Overall, 32% of patients had at least one TEAE leading to the discontinuation of one or more of the three study drugs; the most common AE was neutropenia, which was reported in two patients. Additionally, 76% of patients had at least one TEAE resulting in dose reduction of any study drug, with the most common AE being maculopapular rash, which was reported in four patients. Two patients were diagnosed with a second malignancy while on study treatment: one patient was reported as having acute myeloid leukemia and the other had malignant lung neoplasm. Both of these AEs were serious, considered to be related to study treatment and resulted in discontinuation of study treatment. Patients were specifically followed up for second malignancies because of the increased risk with lenalidomide [20, 21].
TEAEs occurring in ≥ 20% of patients were constipation (50%), upper respiratory tract infection (47%), diarrhea (41%), rash (35%), nasopharyngitis (32%), nausea (29%), platelet count decreased (26%), influenza (24%), neutropenia (24%), chilblains (21%), dysgeusia (21%), fall (21%) and peripheral sensory neuropathy (21%).
Drug-related TEAEs occurring in ≥ 20% of patients were diarrhea (38%), constipation (38%), rash (29%), platelet count decreased (26%), nausea (24%), peripheral sensory neuropathy (21%), dysgeusia (21%) and neutropenia (21%). Drug-related TEAEs of Grade ≥ 3 occurring in ≥ 10% of patients were platelet count decreased (21%), neutrophil count decreased (18%), neutropenia (18%), diarrhea (15%) and maculopapular rash (12%).
A summary of TEAEs of clinical importance is presented in Table 7. The TEAEs of clinical importance were neutropenia, thrombocytopenia, heart failure, arrhythmia, myocardial infarction, nausea, vomiting, diarrhea, rash, maculopapular rash, urticaria, erythema multiforme, generalized rash, macular rash, peripheral sensory neuropathy and peripheral neuropathy.
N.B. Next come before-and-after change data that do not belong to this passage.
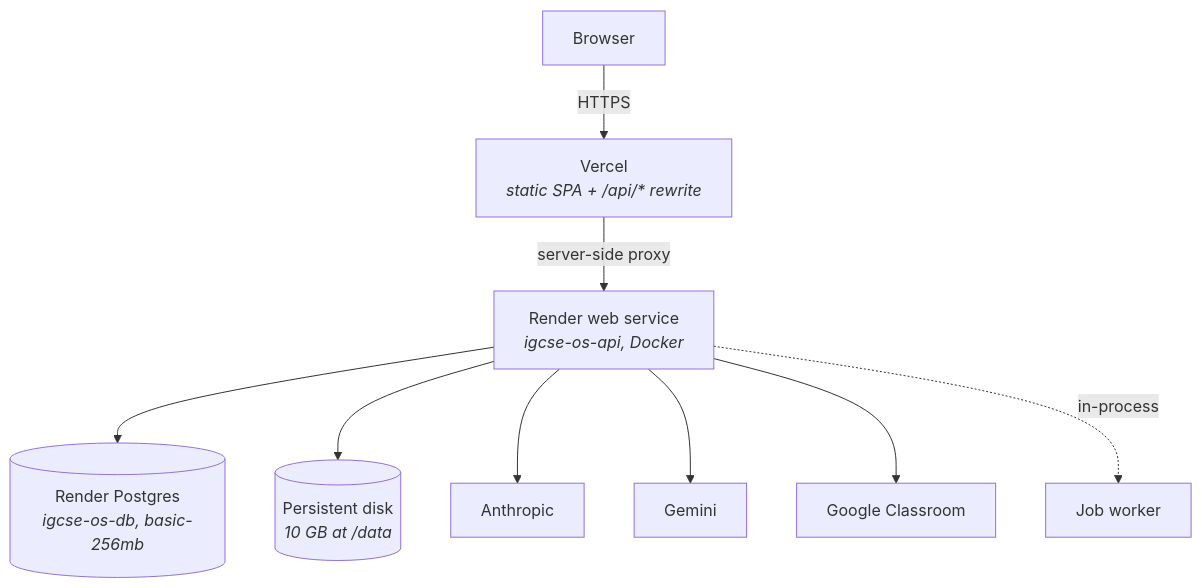
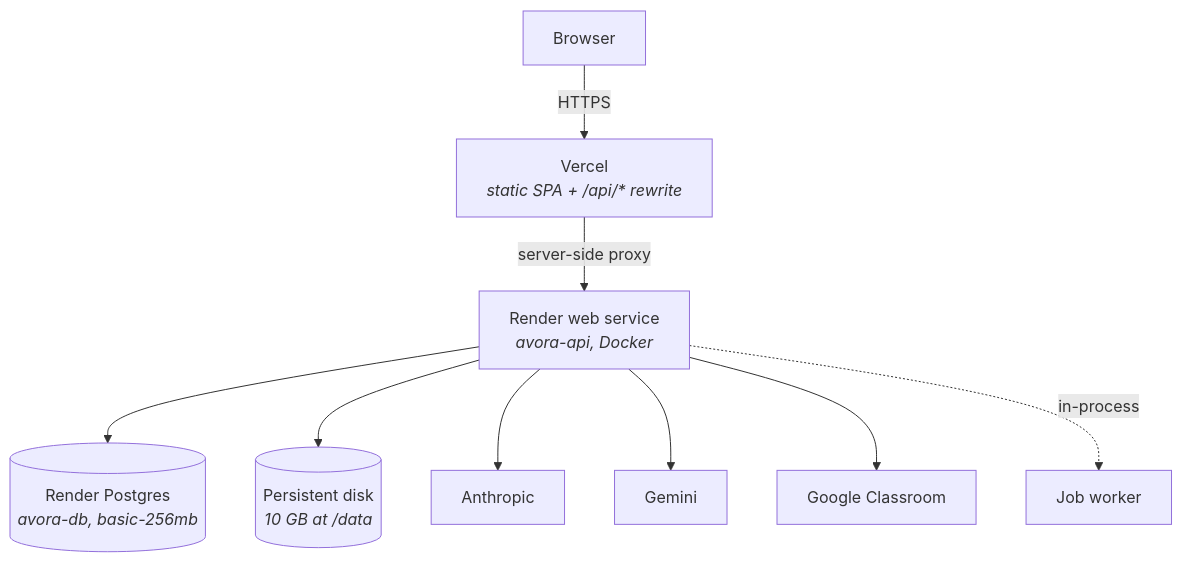
The diagram in docs/volume-3-platform-engineering/08-infrastructure-and-deployment.md (muslim216/IGCSE-OS-product-repositiry-), drawn with Mermaid before and after one commit. The commit also changed other lines of this file and 57 other files, not shown here.

First line of the commit message:
feat: rename MANARA / IGCSE-OS to Avora (task 0.6, AV-4)

````diff
--- a/docs/volume-3-platform-engineering/08-infrastructure-and-deployment.md
+++ b/docs/volume-3-platform-engineering/08-infrastructure-and-deployment.md
@@ -88,11 +88,11 @@
 ```mermaid
 flowchart TD
   U[Browser] -->|HTTPS| V[Vercel<br/><i>static SPA + /api/* rewrite</i>]
-  V -->|server-side proxy| R[Render web service<br/><i>igcse-os-api, Docker</i>]
-  R --> DB[(Render Postgres<br/><i>igcse-os-db, basic-256mb</i>)]
+  V -->|server-side proxy| R[Render web service<br/><i>avora-api, Docker</i>]
+  R --> DB[(Render Postgres<br/><i>avora-db, basic-256mb</i>)]
   R --> D[(Persistent disk<br/><i>10 GB at /data</i>)]
   R --> AN[Anthropic]
   R --> GE[Gemini]
   R --> GC[Google Classroom]
   R -.->|in-process| W[Job worker]
 ```
````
AEs of clinical importance reported in this study were similar to those reported in the global MM1 study. No previously unknown safety concerns were identified in this study.